Upower fitness classes create a safe environment for kids to learn and sometimes fail. Coaches describe an environment in which kids don’t get to pick their “teams” the same way they would on the “outside.” In order to make things work, the youth have to figure it out and the coaches are there to help facilitate problem solving.

These problem solving skills follow them when the youth leave the Detention Center and they model these skills (and others) with their community outside Detention. In fact, many of the youth that participate in Upower classes inside Detention continue to be involved with Upower on the “outside” and even recruit many of their friends to participate as well!


Connections to relationships and resources

The Upower coaches build relationships with the youth who attend their classes and are a positive adult mentor in the kids’ lives. These relationships matter when the youth transition out of the Detention Center back into community. The coaches offer connections to resources and other positive relationships on the “outside,” and will ask the youth, “Who can we connect you with to help you?”

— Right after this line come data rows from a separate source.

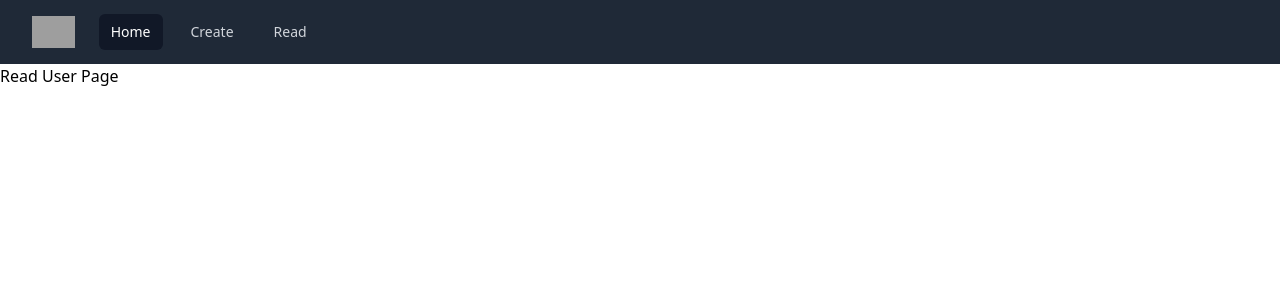
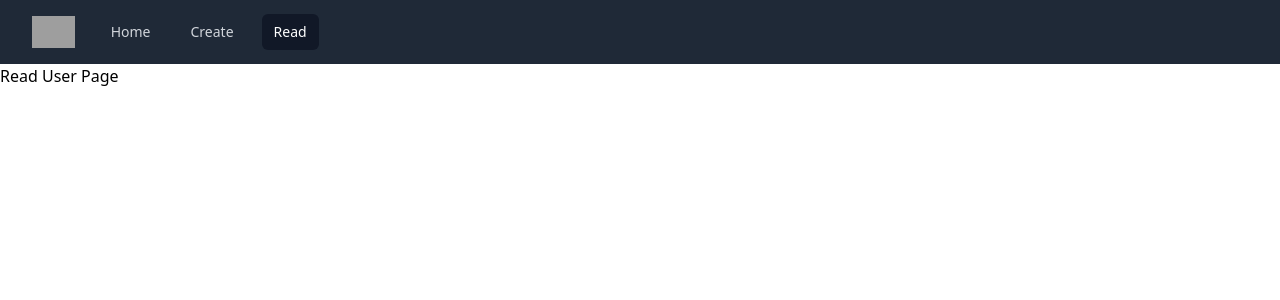
Before and after one commit to TLNguyen-Paris/Front_FS_CRUD, a Vue app: page /read in a window 1280 px wide. Shown: the top 300 px of the page. Built offline with nearby package versions, Linux system fonts and the light colour scheme; grey boxes are pictures that could not be loaded.

Commit message:
header - dynamic css on page

```diff
--- a/src/components/Header.vue
+++ b/src/components/Header.vue
@@ -26,17 +26,17 @@
           <div class="hidden sm:ml-6 sm:block">
             <div class="flex space-x-4">
               <router-link
-                v-for="item in navigation"
-                :to="item.path"
-                :key="item.name"
+                v-for="route in navigation"
+                :to="route.path"
+                :key="route.name"
                 :class="[
-                  item.current
+                  $route.path === route.path
                     ? 'bg-gray-900 text-white'
                     : 'text-gray-300 hover:bg-gray-700 hover:text-white',
                   'rounded-md px-3 py-2 text-sm font-medium',
                 ]"
-                :aria-current="item.current ? 'page' : undefined"
-                >{{ item.name }}</router-link
+                :aria-current="route.current ? 'page' : undefined"
+                >{{ route.name }}</router-link
               >
             </div>
           </div>
@@ -77,9 +77,11 @@ import {
 } from "@headlessui/vue";
 import { Bars3Icon, BellIcon, XMarkIcon } from "@heroicons/vue/24/outline";
 
-const navigation = [
-  { name: "Home", path: "/", current: true },
-  { name: "Create", path: "/create", current: false },
-  { name: "Read", path: "/read", current: false },
-];
+import { ref } from "vue";
+
+const navigation = ref([
+  { name: "Home", path: "/" },
+  { name: "Create", path: "/create" },
+  { name: "Read", path: "/read" },
+]);
 </script>
```
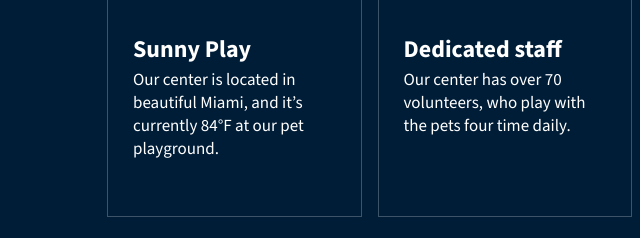
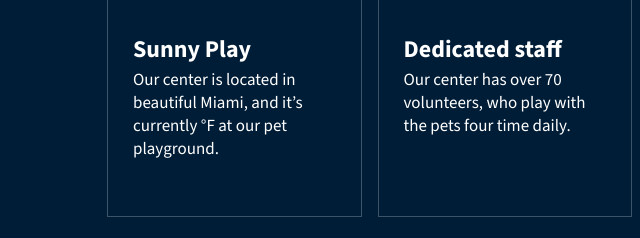
Before and after one commit to MilosBatancev/pet-adoption, a plain HTML site: page index.html in a window 1280 px wide. Shown: the part 703-941 px from the top of the page, 0-640 px from the left. Drawn offline with nearby package versions, Linux system fonts and the light colour scheme.

Commit message:
first step of making temperature value dinamic

```diff
--- a/index.html
+++ b/index.html
@@ -36,7 +36,8 @@
               </defs>
             </svg>
             <h2>Sunny Play</h2>
-            <p>Our center is located in beautiful Miami, and it&rsquo;s currently 84&deg;F at our pet playground.</p>
+            <p>Our center is located in beautiful Miami, and it&rsquo;s currently <span></span>&deg;F at our pet
+              playground.</p>
           </div>
           <div class="intro-feature">
             <svg width="48" height="48" viewBox="0 0 48 48" fill="none" xmlns="http://www.w3.org/2000/svg">
```
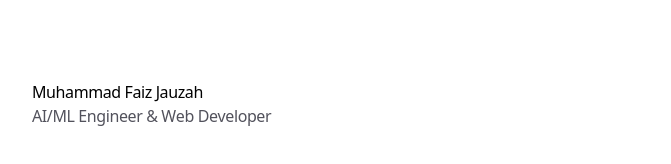
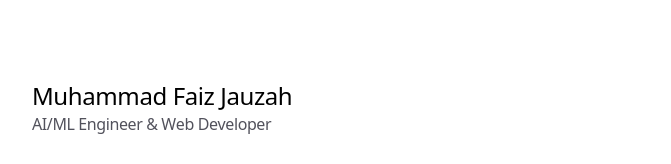
Before and after one commit to faizjauzah/personal-portofolio, a Next.js app: page / in a window 1280 px wide. Shown: the top 164 px of the page, without its empty margins (304-975 px from the left). Built offline with nearby package versions, Linux system fonts and the light colour scheme.

Commit message:
fix: make name larger

```diff
--- a/app/header.tsx
+++ b/app/header.tsx
@@ -6,7 +6,7 @@ export function Header() {
   return (
     <header className="mb-8 flex items-center justify-between">
       <div>
-        <Link href="/" className="font-medium text-black dark:text-white">
+        <Link href="/" className="font-medium text-black dark:text-white text-xl sm:text-2xl">
           Muhammad Faiz Jauzah
         </Link>
         <TextEffect
```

Trauma-Informed Approach

Trauma and toxic stress negatively impact the health of communities. Public Health-Seattle & King County promotes resilience and protective factors to reduce the negative impacts of trauma on our community’s health. Public Health’s goal is to promote integration of core concepts of trauma informed practice by creating a shared culture and common language, beginning with staff and programming. With Public Health now overseeing Juvenile Detention programming, programs that are trauma-informed like Upower’s fitness classes are excellent examples of existing partnerships that the County hopes to expand upon.

Stay tuned to the blog for future stories on other trauma-informed programs taking place in the Juvenile Detention Center.